FORT WORTH, Texas (AP) – Gov. Rick Perry defended U.S. Rep. Tom DeLay on Monday, saying his recent indictments on conspiracy and money laundering charges stem from work by an “overzealous prosecutor.”
“I’m for Tom DeLay. I don’t get confused about what’s going on here,” Perry, a fellow Republican, said after speaking about economic development at a Fort Worth Chamber of Commerce lunch. “The fact of the matter is- I happen to think that this is an overzealous prosecutor who is working very hard to take a Texan off of the national stage who’s been doing some great and good things for the state of Texas.”
DeLay and other Republicans have accused Travis County District Attorney Ronnie Earle of partisanship, allegations the Democratic prosecutor has denied.
When Perry said he believed DeLay should remain the House majority leader, the crowd of about 450 people erupted in applause.
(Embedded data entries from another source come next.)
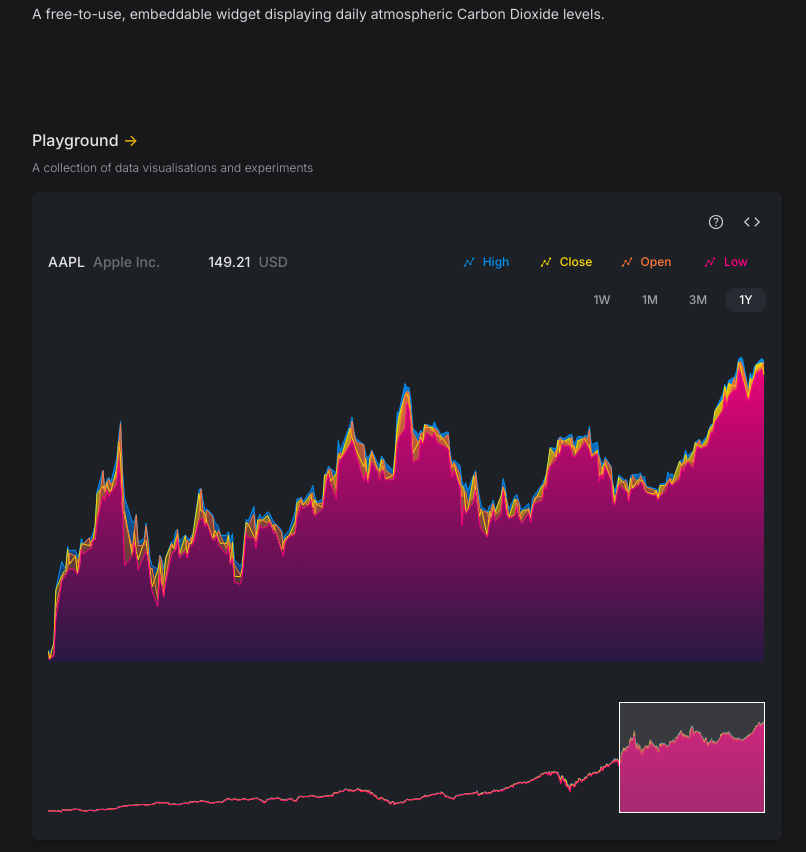
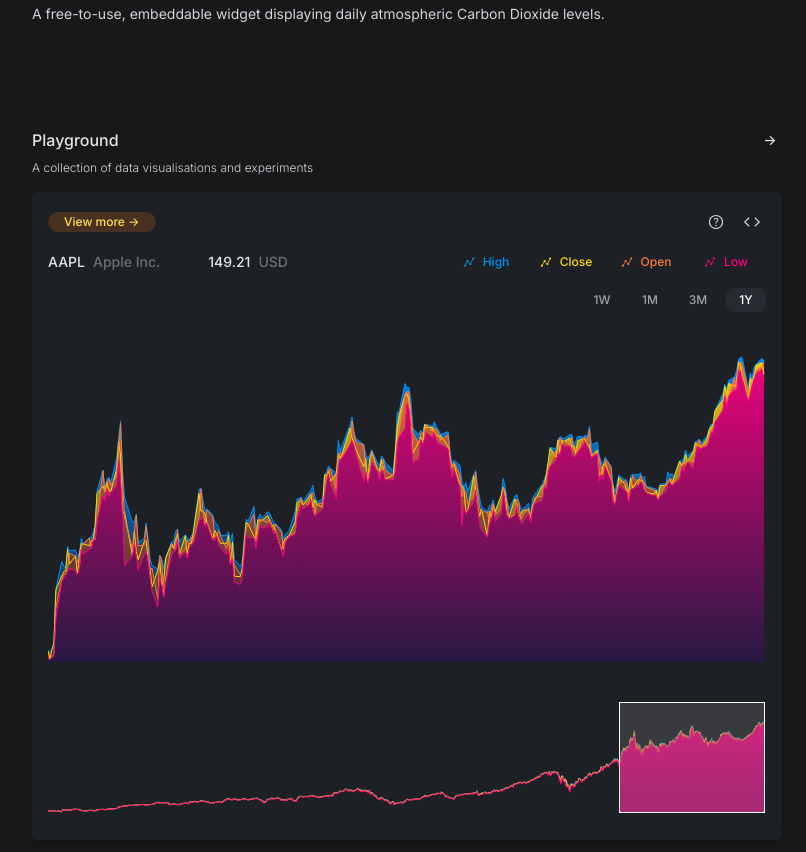
Before and after one commit to rowlandwilliams/playground, a Next.js app: page / in a window 1280 px wide. Shown: the part 1040-1892 px from the top of the page, without its empty margins (233-1039 px from the left). Built offline with nearby package versions, Linux system fonts and the light colour scheme.

Commit message:
add playground to homepage

```diff
--- a/src/app/page.tsx
+++ b/src/app/page.tsx
@@ -16,22 +16,30 @@
             <TernaryPlot />
           </div>
         </div>
+        <div className="sm:hidden">
+          <TernaryPlot />
+        </div>
         <Projects />
-        <section className="font-light text-zinc-700 space-y-4 dark:text-zinc-400">
+        <section className="font-light text-zinc-700 space-y-4 dark:text-zinc-300">
           <header className="space-y-2">
+            <div className="flex justify-between items-center">
               <Link
                 href="/playground"
                 className="font-medium hover:underline hover:underline-offset-[6px] text-zinc-900 text-base dark:text-zinc-200"
               >
-              Playground <span className="text-yellow-500">{"->"}</span>
+                Playground
               </Link>
+              <Link
+                href="/playground"
+                className="font-medium w-6 flex items-center text-sm justify-center h-6 hover:bg-zinc-100 text-zinc-600 dark:text-zinc-200 dark:hover:bg-zinc-600 rounded-sm"
+              >
+                {"->"}
+              </Link>
+            </div>
             <h2>A collection of data visualisations and experiments</h2>
           </header>
-          <StockChart companyTicker="aapl" />
+          <StockChart companyTicker="aapl" isHomepage />
         </section>
-        <div className="sm:hidden">
-          <TernaryPlot />
-        </div>
       </article>
     </main>
   );
--- a/src/components/Navbar/Navbar.tsx
+++ b/src/components/Navbar/Navbar.tsx
@@ -1,5 +1,6 @@
 "use client";
 
+import { NavbarPlaygroundLink } from "./NavbarPlaygroundLink/NavbarPlaygroundLink";
 import { ThemeToggle } from "./ThemeToggle/ThemeToggle";
 import Link from "next/link";
 
@@ -37,18 +38,7 @@
           Design Technologist
           <div className="h-3 w-3 rounded-full bg-gradient-to-br from-blue-700 dark:from-teal-400 via-rose-600 dark:via-blue-600 to-yellow-400 dark:to-yellow-200"></div>
         </h2>
-        <div className="flex gap-x-2 items-center bg-pink-300 dark:bg-orange-500 px-4 rounded-full py-0.5 bg-opacity-20 dark:bg-opacity-20 text-pink-500 dark:hover:text-green-400 dark:text-yellow-300 font-medium">
-          <svg
-            width="10"
-            height="10"
-            viewBox="0 0 20 20"
-            className="fill-current animate-pulse"
-            xmlns="http://www.w3.org/2000/svg"
-          >
-            <path d="M10 13C10.8333 13 11.5417 12.7083 12.125 12.125C12.7083 11.5417 13 10.8333 13 10C13 9.16667 12.7083 8.45833 12.125 7.875C11.5417 7.29167 10.8333 7 10 7C9.16667 7 8.45833 7.29167 7.875 7.875C7.29167 8.45833 7 9.16667 7 10C7 10.8333 7.29167 11.5417 7.875 12.125C8.45833 12.7083 9.16667 13 10 13ZM10 20C8.61667 20 7.31667 19.7375 6.1 19.2125C4.88333 18.6875 3.825 17.975 2.925 17.075C2.025 16.175 1.3125 15.1167 0.7875 13.9C0.2625 12.6833 0 11.3833 0 10C0 8.61667 0.2625 7.31667 0.7875 6.1C1.3125 4.88333 2.025 3.825 2.925 2.925C3.825 2.025 4.88333 1.3125 6.1 0.7875C7.31667 0.2625 8.61667 0 10 0C11.3833 0 12.6833 0.2625 13.9 0.7875C15.1167 1.3125 16.175 2.025 17.075 2.925C17.975 3.825 18.6875 4.88333 19.2125 6.1C19.7375 7.31667 20 8.61667 20 10C20 11.3833 19.7375 12.6833 19.2125 13.9C18.6875 15.1167 17.975 16.175 17.075 17.075C16.175 17.975 15.1167 18.6875 13.9 19.2125C12.6833 19.7375 11.3833 20 10 20ZM10 18C12.2333 18 14.125 17.225 15.675 15.675C17.225 14.125 18 12.2333 18 10C18 7.76667 17.225 5.875 15.675 4.325C14.125 2.775 12.2333 2 10 2C7.76667 2 5.875 2.775 4.325 4.325C2.775 5.875 2 7.76667 2 10C2 12.2333 2.775 14.125 4.325 15.675C5.875 17.225 7.76667 18 10 18Z" />
-          </svg>
-          <Link href={"/playground/twenty-four-hours"}>Playground {"->"}</Link>
-        </div>
+        <NavbarPlaygroundLink />
       </div>
     </header>
   );
--- /dev/null
+++ b/src/components/Navbar/NavbarPlaygroundLink/NavbarPlaygroundLink.tsx
@@ -0,0 +1,31 @@
+import Link from "next/link";
+
+interface Props {
+  text?: string;
+  noIcon?: boolean;
+}
+
+export const NavbarPlaygroundLink = ({
+  text = "Playground",
+  noIcon = false,
+}: Props) => {
+  return (
+    <Link
+      href={"/playground/twenty-four-hours"}
+      className="flex gap-x-2 items-center bg-orange-300 dark:bg-orange-500 px-4 rounded-full py-0.5 bg-opacity-20 dark:bg-opacity-20 dark:border-none text-orange-600 border border-orange-200 shadow-sm dark:hover:text-green-400 dark:text-yellow-300 font-medium"
+    >
+      {!noIcon && (
+        <svg
+          width="10"
+          height="10"
+          viewBox="0 0 20 20"
+          className="fill-current animate-pulse"
+          xmlns="http://www.w3.org/2000/svg"
+        >
+          <path d="M10 13C10.8333 13 11.5417 12.7083 12.125 12.125C12.7083 11.5417 13 10.8333 13 10C13 9.16667 12.7083 8.45833 12.125 7.875C11.5417 7.29167 10.8333 7 10 7C9.16667 7 8.45833 7.29167 7.875 7.875C7.29167 8.45833 7 9.16667 7 10C7 10.8333 7.29167 11.5417 7.875 12.125C8.45833 12.7083 9.16667 13 10 13ZM10 20C8.61667 20 7.31667 19.7375 6.1 19.2125C4.88333 18.6875 3.825 17.975 2.925 17.075C2.025 16.175 1.3125 15.1167 0.7875 13.9C0.2625 12.6833 0 11.3833 0 10C0 8.61667 0.2625 7.31667 0.7875 6.1C1.3125 4.88333 2.025 3.825 2.925 2.925C3.825 2.025 4.88333 1.3125 6.1 0.7875C7.31667 0.2625 8.61667 0 10 0C11.3833 0 12.6833 0.2625 13.9 0.7875C15.1167 1.3125 16.175 2.025 17.075 2.925C17.975 3.825 18.6875 4.88333 19.2125 6.1C19.7375 7.31667 20 8.61667 20 10C20 11.3833 19.7375 12.6833 19.2125 13.9C18.6875 15.1167 17.975 16.175 17.075 17.075C16.175 17.975 15.1167 18.6875 13.9 19.2125C12.6833 19.7375 11.3833 20 10 20ZM10 18C12.2333 18 14.125 17.225 15.675 15.675C17.225 14.125 18 12.2333 18 10C18 7.76667 17.225 5.875 15.675 4.325C14.125 2.775 12.2333 2 10 2C7.76667 2 5.875 2.775 4.325 4.325C2.775 5.875 2 7.76667 2 10C2 12.2333 2.775 14.125 4.325 15.675C5.875 17.225 7.76667 18 10 18Z" />
+        </svg>
+      )}
+      {text} {"->"}
+    </Link>
+  );
+};
--- a/src/components/Playground/PlaygroundVizWrapper/PlaygroundVizWrapper.tsx
+++ b/src/components/Playground/PlaygroundVizWrapper/PlaygroundVizWrapper.tsx
@@ -3,21 +3,28 @@
 import { InfoIcon } from "@/components/Icons/InfoIcon/InfoIcon";
 import { CodeIcon } from "@/components/Icons/CodeIcon/CodeIcon";
 import Link from "next/link";
+import classNames from "classnames";
 
 interface Props {
   children: ReactNode;
   codeLink?: string;
   tooltipContent?: ReactNode;
+  title?: ReactNode;
 }
 
 export const PlaygroundVizWrapper = ({
   children,
   codeLink = undefined,
   tooltipContent = undefined,
+  title = undefined,
 }: Props) => {
-  return (
-    <section className="flex rounded-md flex-col gap-x-4 grow overflow-hidden bg-zinc-100 shadow-md border border-gray-100 dark:border-none dark:bg-chart-gray">
-      <header className="p-4 flex justify-end divide-zinc-200 dark:divide-zinc-600 gap-x-2">
+  const iconButtons = (
+    <div
+      className={classNames(
+        "flex justify-end divide-zinc-200 dark:divide-zinc-600 gap-x-2",
+        { "p-4": !title }
+      )}
+    >
       {tooltipContent && (
         <PlaygroundVizButton tooltipContent={tooltipContent}>
           <InfoIcon width={18} />
@@ -30,7 +37,19 @@
           </PlaygroundVizButton>
         </Link>
       )}
+    </div>
+  );
+
+  return (
+    <section className="flex rounded-md flex-col gap-x-4 grow overflow-hidden bg-zinc-100 shadow-md border border-gray-100 dark:border-none dark:bg-chart-gray">
+      {title ? (
+        <header className="flex justify-between items-center px-4 pt-4">
+          {title}
+          {iconButtons}
         </header>
+      ) : (
+        iconButtons
+      )}
       {children}
     </section>
   );
--- a/src/components/Playground/StockChart/StockChart.tsx
+++ b/src/components/Playground/StockChart/StockChart.tsx
@@ -9,13 +9,15 @@
 import { store } from "./reducers";
 import { PlaygroundVizWrapper } from "../PlaygroundVizWrapper/PlaygroundVizWrapper";
 import classNames from "classnames";
+import Link from "next/link";
+import { NavbarPlaygroundLink } from "@/components/Navbar/NavbarPlaygroundLink/NavbarPlaygroundLink";
 
 interface Props {
   companyTicker: string;
-  noVizWrapper?: boolean;
+  isHomepage?: boolean;
 }
 
-export const StockChart = ({ companyTicker, noVizWrapper = false }: Props) => {
+export const StockChart = ({ companyTicker, isHomepage = false }: Props) => {
   const [chartIsHovered, setChartIsHovered] = useState(false);
 
   // define company data based on provided company name
@@ -37,36 +39,13 @@
     </div>
   );
 
-  const content = (
-    <Provider store={store}>
-      <div
-        className={classNames(
-          "w-full px-4  mb-2 dark:bg-chart-gray text-white font-medium rounded-lg",
-          { "pt-4": noVizWrapper }
-        )}
-        id="chart-container"
-        onMouseEnter={() => setChartIsHovered(true)}
-        onMouseLeave={() => setChartIsHovered(false)}
-      >
-        <Header
-          companyTicker={companyTicker}
-          latestStock={high}
-          latestDate={date}
-        />
-        <StockChartSvg
-          stockData={stockData}
-          activeTimeLabelObject={activeTimeLabelObject}
-          companyTicker={companyTicker}
-          latestDate={date}
-          chartIsHovered={chartIsHovered}
-          latestStock={high}
-        />
-      </div>
-    </Provider>
-  );
+  const title = isHomepage ? (
+    <NavbarPlaygroundLink text="View more" noIcon />
+  ) : undefined;
 
   return (
     <PlaygroundVizWrapper
+      title={title}
       tooltipContent={tooltipContent}
       codeLink="https://github.com/rowlandwilliams/playground/blob/main/src/components/Playground/StockChart/StockChart.tsx"
     >
@@ -74,7 +53,7 @@
         <div
           className={classNames(
             "w-full px-4  mb-2 dark:bg-chart-gray text-white font-medium rounded-lg",
-            { "pt-4": noVizWrapper }
+            { "pt-4": isHomepage }
           )}
           id="chart-container"
           onMouseEnter={() => setChartIsHovered(true)}
```
Lines whose indentation alone changed are shown as unchanged.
The felony charges forced DeLay to give up his House leadership post, but he wants his job back.
DeLay, of Sugar Land, turned himself in Thursday at the Sheriff’s Office in Houston and was fingerprinted, photographed and released on $10,000 bail. In a brief court appearance Friday in Austin, his attorney asked the judge to step aside for making campaign donations to Democrats and their liberal allies.
Further proceedings are delayed until a hearing can be held on the congressman’s request for a new judge.
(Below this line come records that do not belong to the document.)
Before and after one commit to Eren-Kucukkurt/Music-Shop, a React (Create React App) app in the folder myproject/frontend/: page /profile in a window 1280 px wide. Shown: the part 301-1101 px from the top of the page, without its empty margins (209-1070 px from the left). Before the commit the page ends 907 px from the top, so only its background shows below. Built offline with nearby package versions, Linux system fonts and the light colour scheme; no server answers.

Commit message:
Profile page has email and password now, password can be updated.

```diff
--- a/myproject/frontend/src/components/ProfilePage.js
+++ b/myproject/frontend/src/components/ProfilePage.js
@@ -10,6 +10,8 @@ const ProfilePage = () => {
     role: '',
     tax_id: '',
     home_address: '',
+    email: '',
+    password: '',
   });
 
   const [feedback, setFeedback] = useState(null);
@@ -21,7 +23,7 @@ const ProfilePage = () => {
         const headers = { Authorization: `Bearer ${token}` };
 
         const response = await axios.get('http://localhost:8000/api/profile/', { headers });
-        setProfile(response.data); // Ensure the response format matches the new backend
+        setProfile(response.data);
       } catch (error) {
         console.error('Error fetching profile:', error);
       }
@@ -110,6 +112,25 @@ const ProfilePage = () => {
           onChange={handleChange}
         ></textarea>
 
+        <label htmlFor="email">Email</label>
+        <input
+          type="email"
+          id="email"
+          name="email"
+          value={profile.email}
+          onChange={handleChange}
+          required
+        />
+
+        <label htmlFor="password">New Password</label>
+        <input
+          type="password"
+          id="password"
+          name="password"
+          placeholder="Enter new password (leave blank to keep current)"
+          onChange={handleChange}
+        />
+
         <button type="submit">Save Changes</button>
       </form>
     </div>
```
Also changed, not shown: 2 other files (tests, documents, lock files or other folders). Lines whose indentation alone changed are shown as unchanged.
DeLay and two political associates are accused of violating state law banning use of donations for election or defeat of state candidates.
Two grand juries in Austin accused the men of sending $190,000 in corporate money, raised by a Texas group founded by DeLay, to the Republican National Committee in Washington, and having the money routed back to Texas candidates.
The Republican fundraising helped the GOP gain control of the Texas House, and set the stage for the Legislature to adopt a DeLay-engineered congressional district map that put more Texas Republicans in Congress.
DeLay’s attorney, Dick DeGuerin, has filed a motion to move the trial out of Austin, one of Texas’ most liberal and Democratic cities. DeGuerin has said he hopes the trial is moved to Fort Worth, which is a heavily Republican city.